Print all the records exactly, please.

Data in this exercise |
------------------------------------

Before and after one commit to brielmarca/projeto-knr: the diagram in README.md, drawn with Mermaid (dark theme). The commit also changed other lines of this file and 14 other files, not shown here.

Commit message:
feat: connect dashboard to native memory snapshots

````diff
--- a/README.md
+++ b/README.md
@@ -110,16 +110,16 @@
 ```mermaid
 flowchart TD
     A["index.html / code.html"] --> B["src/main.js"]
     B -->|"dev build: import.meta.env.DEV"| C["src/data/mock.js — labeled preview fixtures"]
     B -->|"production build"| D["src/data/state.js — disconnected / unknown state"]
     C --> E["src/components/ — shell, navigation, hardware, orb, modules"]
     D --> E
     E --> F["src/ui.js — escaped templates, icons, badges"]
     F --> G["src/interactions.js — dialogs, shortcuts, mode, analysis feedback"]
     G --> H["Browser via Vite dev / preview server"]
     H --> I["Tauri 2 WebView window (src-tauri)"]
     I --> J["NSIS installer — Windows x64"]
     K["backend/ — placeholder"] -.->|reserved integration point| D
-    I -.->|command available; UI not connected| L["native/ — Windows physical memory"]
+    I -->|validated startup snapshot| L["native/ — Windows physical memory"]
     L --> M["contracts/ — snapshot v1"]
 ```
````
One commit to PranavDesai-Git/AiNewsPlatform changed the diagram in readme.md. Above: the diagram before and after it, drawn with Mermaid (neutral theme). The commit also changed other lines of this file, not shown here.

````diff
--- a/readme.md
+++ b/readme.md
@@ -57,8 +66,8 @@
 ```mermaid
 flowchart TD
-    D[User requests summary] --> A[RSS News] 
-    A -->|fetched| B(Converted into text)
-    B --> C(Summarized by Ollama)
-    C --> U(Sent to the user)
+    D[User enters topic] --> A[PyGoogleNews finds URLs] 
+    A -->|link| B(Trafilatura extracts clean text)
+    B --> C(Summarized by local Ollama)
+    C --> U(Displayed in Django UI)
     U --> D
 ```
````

------------------------------------

Written response |
Before and after one commit to brielmarca/projeto-knr: the diagram in README.md, drawn with Mermaid (dark theme). The commit also changed other lines of this file and 14 other files, not shown here.

Commit message:
feat: connect dashboard to native memory snapshots

````diff
--- a/README.md
+++ b/README.md
@@ -110,16 +110,16 @@
 ```mermaid
 flowchart TD
     A["index.html / code.html"] --> B["src/main.js"]
     B -->|"dev build: import.meta.env.DEV"| C["src/data/mock.js — labeled preview fixtures"]
     B -->|"production build"| D["src/data/state.js — disconnected / unknown state"]
     C --> E["src/components/ — shell, navigation, hardware, orb, modules"]
     D --> E
     E --> F["src/ui.js — escaped templates, icons, badges"]
     F --> G["src/interactions.js — dialogs, shortcuts, mode, analysis feedback"]
     G --> H["Browser via Vite dev / preview server"]
     H --> I["Tauri 2 WebView window (src-tauri)"]
     I --> J["NSIS installer — Windows x64"]
     K["backend/ — placeholder"] -.->|reserved integration point| D
-    I -.->|command available; UI not connected| L["native/ — Windows physical memory"]
+    I -->|validated startup snapshot| L["native/ — Windows physical memory"]
     L --> M["contracts/ — snapshot v1"]
 ```
````
One commit to PranavDesai-Git/AiNewsPlatform changed the diagram in readme.md. Above: the diagram before and after it, drawn with Mermaid (neutral theme). The commit also changed other lines of this file, not shown here.

````diff
--- a/readme.md
+++ b/readme.md
@@ -57,8 +66,8 @@
 ```mermaid
 flowchart TD
-    D[User requests summary] --> A[RSS News] 
-    A -->|fetched| B(Converted into text)
-    B --> C(Summarized by Ollama)
-    C --> U(Sent to the user)
+    D[User enters topic] --> A[PyGoogleNews finds URLs] 
+    A -->|link| B(Trafilatura extracts clean text)
+    B --> C(Summarized by local Ollama)
+    C --> U(Displayed in Django UI)
     U --> D
 ```
````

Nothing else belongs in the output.